There were several variables in play for this scenario. My impression is that shard (re)allocation can be expensive. Given those 2 data points, I will try to present a succinct description so that if the answer is "don't do that", I have sacrificed few electrons and few (of your) brain cells.
We wanted to expand our system and upgrade from 1.4.4 to 1.6. Our system is
- 6 logstash boxen (using node protocol)
- 5 es data nodes (32G RAM/1.6TB)
- 1 es no-data no-master (http frontend)
- 5 shard/1 replica
- 7 daily indices (so 70 shards per day)/ ~30 days retention
- 5.5 TB total storage used
We started by adding four 1.6 nodes to the cluster. Things went ok with some strange unbalanced shard distribution and periods of no data ingestion overnite. We closed a majority of the indices then moved the original nodes from 1.4.4. to 1.6.
When we started re-opening indices (several at once), es node load went thru the roof and ingestion of data stopped. Data ingestion would not resume until all shards were allocated, initialized, and the subsequent re-allocation activity was complete. We were using kopf as the indicator of these operations.
We used the kopf "cluster settings" page to manipulate parameters:
- routing: concurrent_rebalance, concurrent_recoveries
- recovery: concurrent_streams, max_bytes_per_sec
At the end as were using:
- concurrent_rebalance=1, concurrent_recoveries=10
- concurrent_streams=3, max_bytes_per_sec=200M
... and the cluster just would NOT ingest data until all the shard processing was complete.
I have seen performance degradation around addition/deletion of nodes, but this just seemed SO finicky, unexpected, and mildly concerning. We just were not aware of this level of impact.

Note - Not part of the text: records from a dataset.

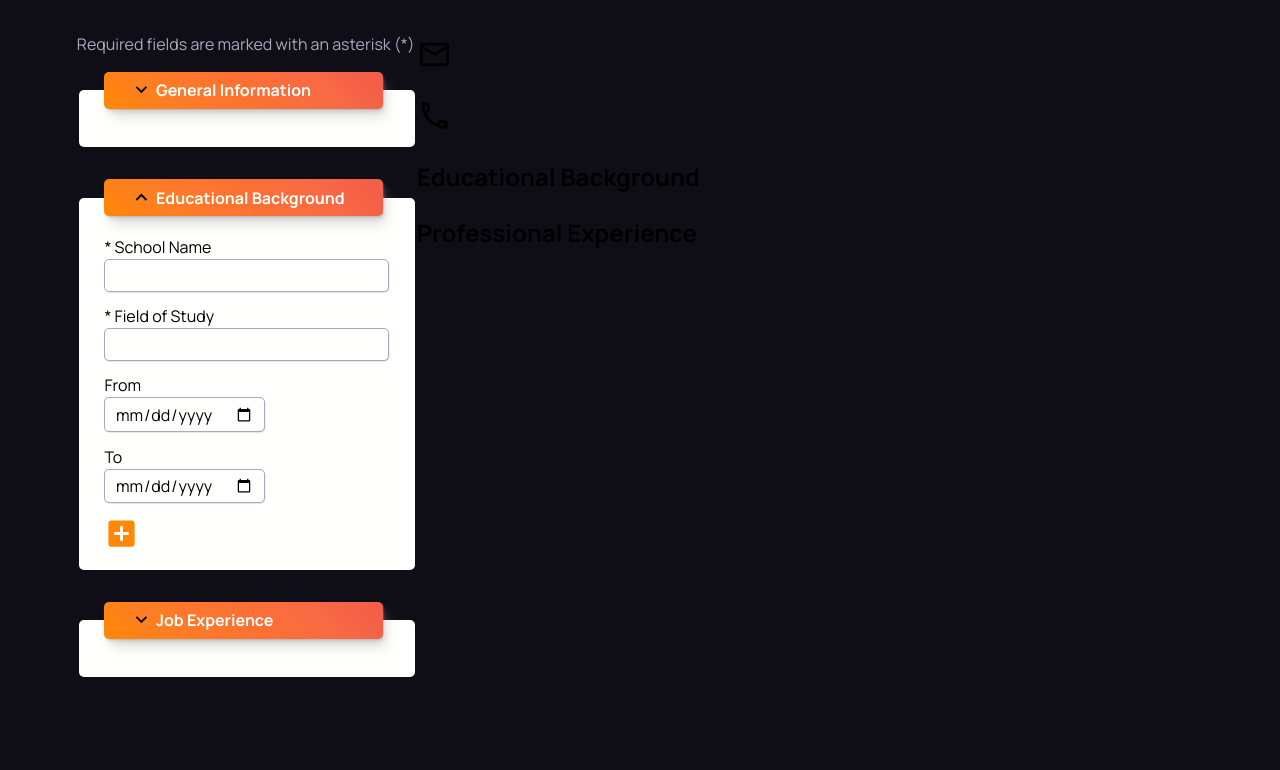
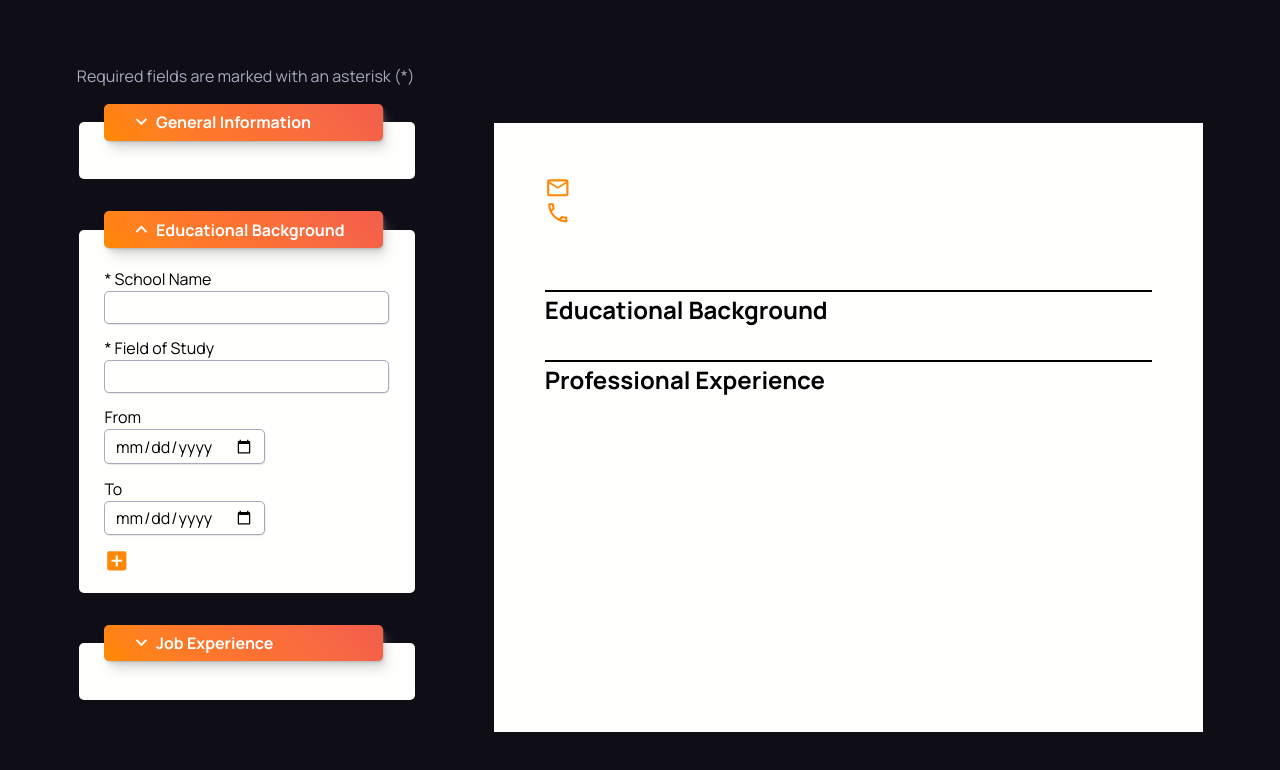
Before and after one commit to GreyTearsDev/cv-application, a React (Vite) app: page / in a window 1280 px wide. Both pictures are taken after a click on the element "Educational Background". Shown: the top 770 px of the page. Built offline with nearby package versions, Linux system fonts and the light colour scheme.

Commit message:
style: Style adjustments for the main page
- adjusted margin, padding, and background color for better layout and readability
- updated section styles for education, experience, and header sections

```diff
--- a/src/styles/main.css
+++ b/src/styles/main.css
@@ -90,10 +90,19 @@ body {
   font-family: "Manrope", verdana;
 }
 
+h1,
+h2,
+h3,
+h4,
+.card p {
+  margin: 0;
+}
+
 #root {
   display: grid;
   grid-template-columns: minmax(340px, 20vw) 1fr;
-  padding: 2vh 6vw;
+  gap: 6vw;
+  padding: 6vh 6vw;
 }
 
 form > p {
@@ -168,13 +177,17 @@ input[type="date"]:hover {
 }
 
 .icon {
-  max-width: 35px;
+  max-width: 1.6rem;
   height: auto;
+  fill: var(--clr-form-highlight);
+}
+
+legend .icon {
+  fill: var(--clr-form-body);
 }
 
 .icon--button {
   transition: all 120ms ease-in-out;
-  fill: var(--clr-form-highlight);
 }
 
 .icon--button:hover {
@@ -223,3 +236,64 @@ textarea::placeholder {
     transform: translateX(0%);
   }
 }
+
+/*========MAIN SECTION STYLE==========*/
+.section--education,
+.section--experience {
+  border-top: 2px solid black;
+}
+.section--header {
+  padding: 1rem 0 2rem;
+}
+
+.section--header svg {
+  margin-right: var(--gap-xsmall);
+}
+
+.section--header h1 {
+  font-size: 2.2em;
+  margin-bottom: 0.1em;
+}
+
+.section--header h2 {
+  font-size: 1.2em;
+}
+
+.section {
+  margin-bottom: var(--gap-xlarge);
+}
+
+.main-section {
+  background-color: var(--clr-form-body);
+  margin-top: 75px;
+  padding: 4vh 4vw;
+}
+
+.card {
+  margin-top: var(--gap-small);
+  position: relative;
+  border: 1px solid rgba(0, 0, 0, 0.2);
+  padding-left: var(--gap-mid);
+}
+
+.card__date {
+  max-width: 40%;
+  display: grid;
+  grid-template-columns: repeat(2, 1fr);
+  margin-bottom: var(--gap-small);
+}
+
+.card h4,
+.card h3 {
+  margin-top: 0.2vh;
+}
+
+.card svg {
+  position: absolute;
+  right: var(--gap-large);
+  top: var(--gap-mid);
+}
+
+.flex-row {
+  display: flex;
+}
```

I have tried to balance info with brevity. I'm hoping that its best to provide any add'l info in response to questions or hits from more informed users.
thx so much. and thx to the elastic team: awesome stuff!